The week’s hypotheticals and scenarios revolved around the previously mentioned bank robbery scenario and extra facts were given to the students for mock trials on the Friday. On Thursday the students were randomly selected into 16 groups/teams of two, half being prosecutors and half defense, and they were given time to prepare their arguments and witnesses (which the students played themselves). On Friday the teams entered the court room, led by our faculty as the esteemed judges, and had the opportunity to put all the skills they acquired over the past week to the test. I was able to view a few of the trials and was extremely impressed with the students ability to utilize skills learned and their dedication to their teams. Some of the acting skills, when they were playing the part of witnesses, were those meant for Hollywood and many of the lawyers did not hold back in playing their parts as defenders and prosecutors - arguments, objections, and all. One of the trials was led by Judge Brooks over Zoom and the students in that case were given the opportunity to show their trials skills in front of a real judge who played the part as only a judge with decades of experience could.
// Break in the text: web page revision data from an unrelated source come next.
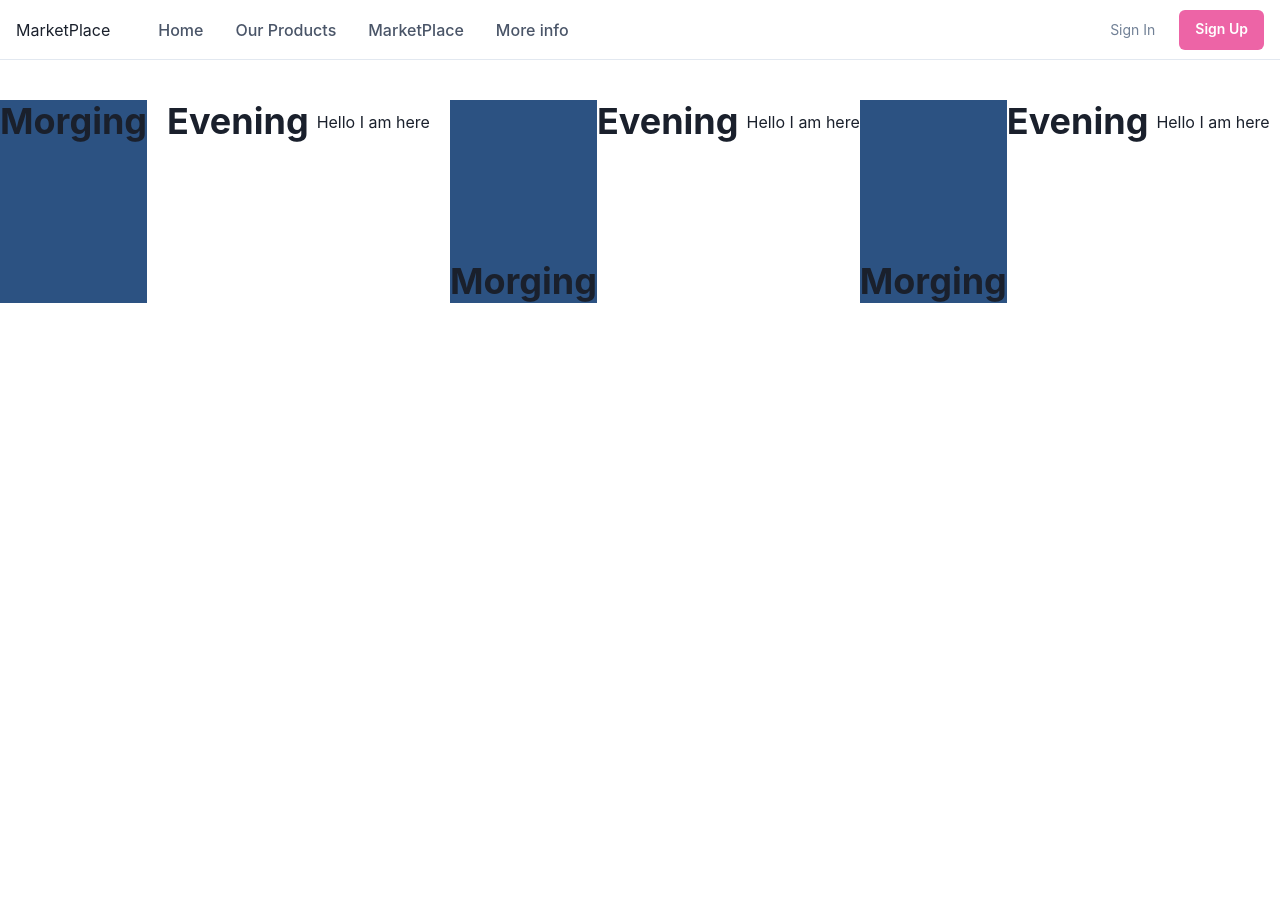
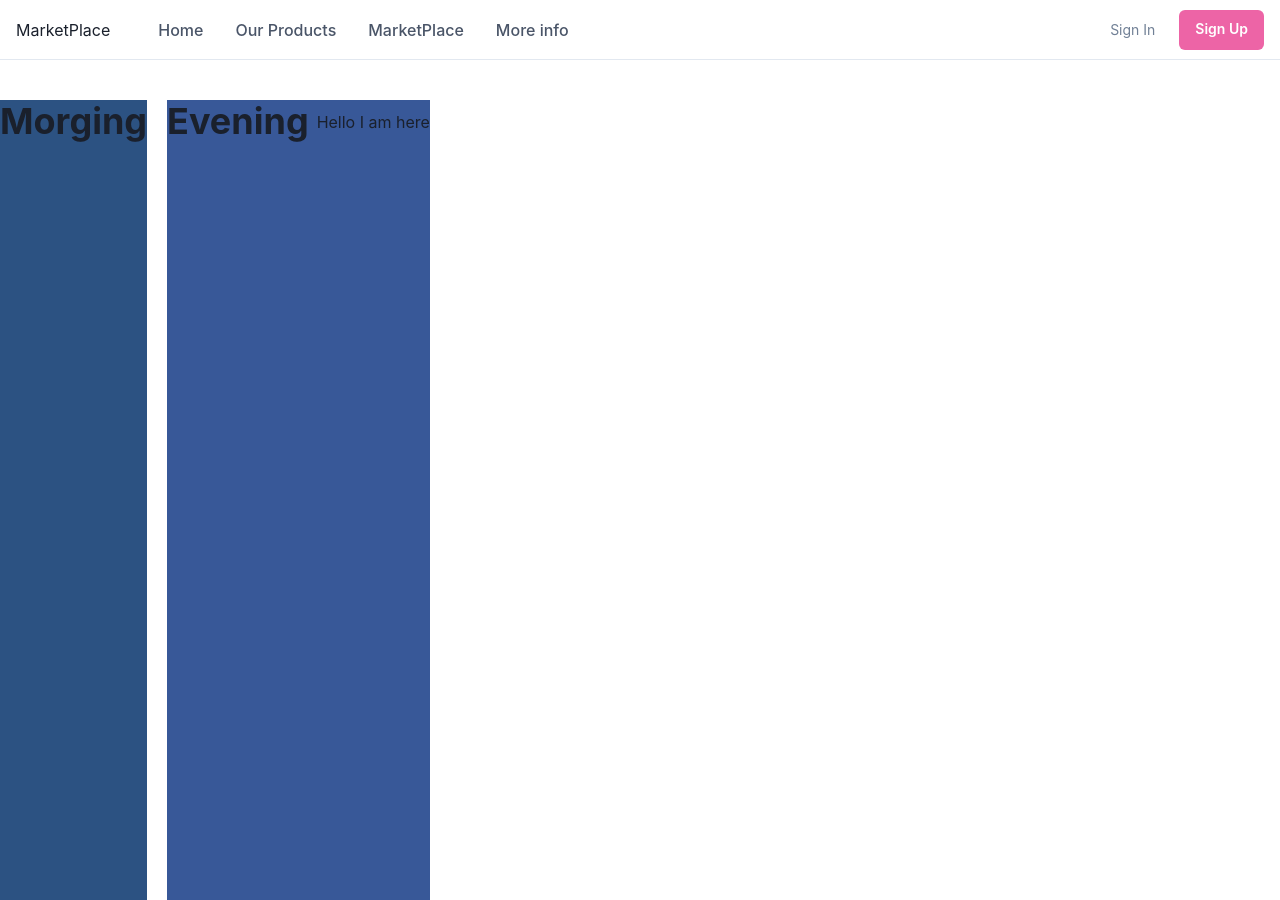
Before and after one commit to Coffee58511867/farmer-nav, a React (Create React App) app: page / in a window 1280 px wide. Before the commit the page ends 800 px from the top, so only its background shows below. Built offline with nearby package versions, Linux system fonts and the light colour scheme.

Commit message:
Added Routes

```diff
--- a/package.json
+++ b/package.json
@@ -18,6 +18,7 @@
     "react": "^18.2.0",
     "react-dom": "^18.2.0",
     "react-icons": "^3.11.0",
+    "react-router-dom": "^6.4.0",
     "react-scripts": "5.0.1",
     "typescript": "^4.8.3",
     "web-vitals": "^2.1.4"
--- a/src/App.tsx
+++ b/src/App.tsx
@@ -3,12 +3,11 @@ import {
   ChakraProvider,
   theme
 } from '@chakra-ui/react'
-import Header from './components/Header';
-import Home from "./components/Home";
+
+import MainRoutes from "./routes";
 
 export const App = () => (
   <ChakraProvider theme={theme}>
-       <Header/>
-       <Home/>
+      <MainRoutes/>
   </ChakraProvider>
 )
--- a/src/components/Header.tsx
+++ b/src/components/Header.tsx
@@ -275,7 +275,7 @@ import {
         {
           label: 'MarketPlace',
           subLabel: 'An exclusive list for contract work',
-          href: '#',
+          href: '/market',
         },
       ],
     },
--- a/src/components/Home.tsx
+++ b/src/components/Home.tsx
@@ -1,39 +1,24 @@
 import React from 'react'
 import { Box , Flex , Text, Heading, HStack } from '@chakra-ui/react'
+import Header from './Header'
 const Home = () => {
   return (
+   <div>
+    <Header/>
     <Flex  pt={10} direction={["column" , "column" , "row"]}>
-        <Box bg="blue.700" mr={5}>
+        <Box bg="blue.700" mr={5} height="100vh">
               <Heading>Morging</Heading>
         </Box>
-        <Box mr={5}>
+        <Box mr={5} height="100vh" bg="facebook.500" maxW="full">
             <HStack>
             <Heading>Evening</Heading>
               <Text>Hello I am here</Text>
             </HStack>
 
         </Box>
-        <Box bg="blue.700" pt={40}>
-              <Heading>Morging</Heading>
-        </Box>
-        <Box>
-            <HStack>
-            <Heading>Evening</Heading>
-              <Text>Hello I am here</Text>
-            </HStack>
 
-        </Box>
-        <Box bg="blue.700" pt={40}>
-              <Heading>Morging</Heading>
-        </Box>
-        <Box>
-            <HStack>
-            <Heading>Evening</Heading>
-              <Text>Hello I am here</Text>
-            </HStack>
-
-        </Box>
     </Flex>
+    </div>
   )
 }
 
--- /dev/null
+++ b/src/components/Market.tsx
@@ -0,0 +1,13 @@
+import { Heading } from '@chakra-ui/react'
+import React from 'react'
+import Header from './Header'
+const Market = () => {
+  return (
+    <div>
+        <Header/>
+         <Heading>Market Here</Heading>
+    </div>
+  )
+}
+
+export default Market
--- a/src/index.tsx
+++ b/src/index.tsx
@@ -1,33 +1,33 @@
-import { ColorModeScript } from "@chakra-ui/react"
-import * as React from "react"
-import * as ReactDOM from "react-dom/client"
-import { App } from "./App"
-import reportWebVitals from "./reportWebVitals"
-import * as serviceWorker from "./serviceWorker"
-import { ChakraProvider } from "@chakra-ui/react"
+import { ColorModeScript } from "@chakra-ui/react";
+import * as React from "react";
+import * as ReactDOM from "react-dom/client";
+import { App } from "./App";
+import reportWebVitals from "./reportWebVitals";
+import * as serviceWorker from "./serviceWorker";
+import { ChakraProvider } from "@chakra-ui/react";
+import { BrowserRouter } from "react-router-dom";
 
-
-const container = document.getElementById("root")
-if (!container) throw new Error('Failed to find the root element');
-const root = ReactDOM.createRoot(container)
+const container = document.getElementById("root");
+if (!container) throw new Error("Failed to find the root element");
+const root = ReactDOM.createRoot(container);
 
 root.render(
   <React.StrictMode>
     <ColorModeScript />
-    <ChakraProvider>
-    <App />
-    </ChakraProvider>
-
-
-  </React.StrictMode>,
-)
+    <BrowserRouter>
+      <ChakraProvider>
+        <App />
+      </ChakraProvider>
+    </BrowserRouter>
+  </React.StrictMode>
+);
 
 // If you want your app to work offline and load faster, you can change
 // unregister() to register() below. Note this comes with some pitfalls.
 // Learn more about service workers: https://cra.link/PWA
-serviceWorker.unregister()
+serviceWorker.unregister();
 
 // If you want to start measuring performance in your app, pass a function
 // to log results (for example: reportWebVitals(console.log))
 // or send to an analytics endpoint. Learn more: https://bit.ly/CRA-vitals
-reportWebVitals()
+reportWebVitals();
--- /dev/null
+++ b/src/routes.tsx
@@ -0,0 +1,18 @@
+import React from "react";
+
+import { Routes, Route } from "react-router-dom";
+import Home from "./components/Home";
+import Market from "./components/Market";
+
+const MainRoutes = () => {
+  return (
+    <div>
+      <Routes>
+        <Route path="/" element={<Home />} />
+        <Route path="/market" element={<Market/>} />
+      </Routes>
+    </div>
+  );
+};
+
+export default MainRoutes;
```
Also changed, not shown: 1 other file (tests, documents, lock files or other folders).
They received feedback from the faculty followed by the juries, made up of other students who had their trials at a separate time, making their decisions. Overall the trials were a great end to the week and was great to see the lessons come to fruition in a fantastic show of skill and practice.
Here are a links to CEELI’s LinkedIn posts about the program that include more pictures:
Overall the first week was a great success and the students and myself definitely learned a lot from the amazing faculty. I hope they had a great weekend as well and were able to sight see in the beautiful city of Prague.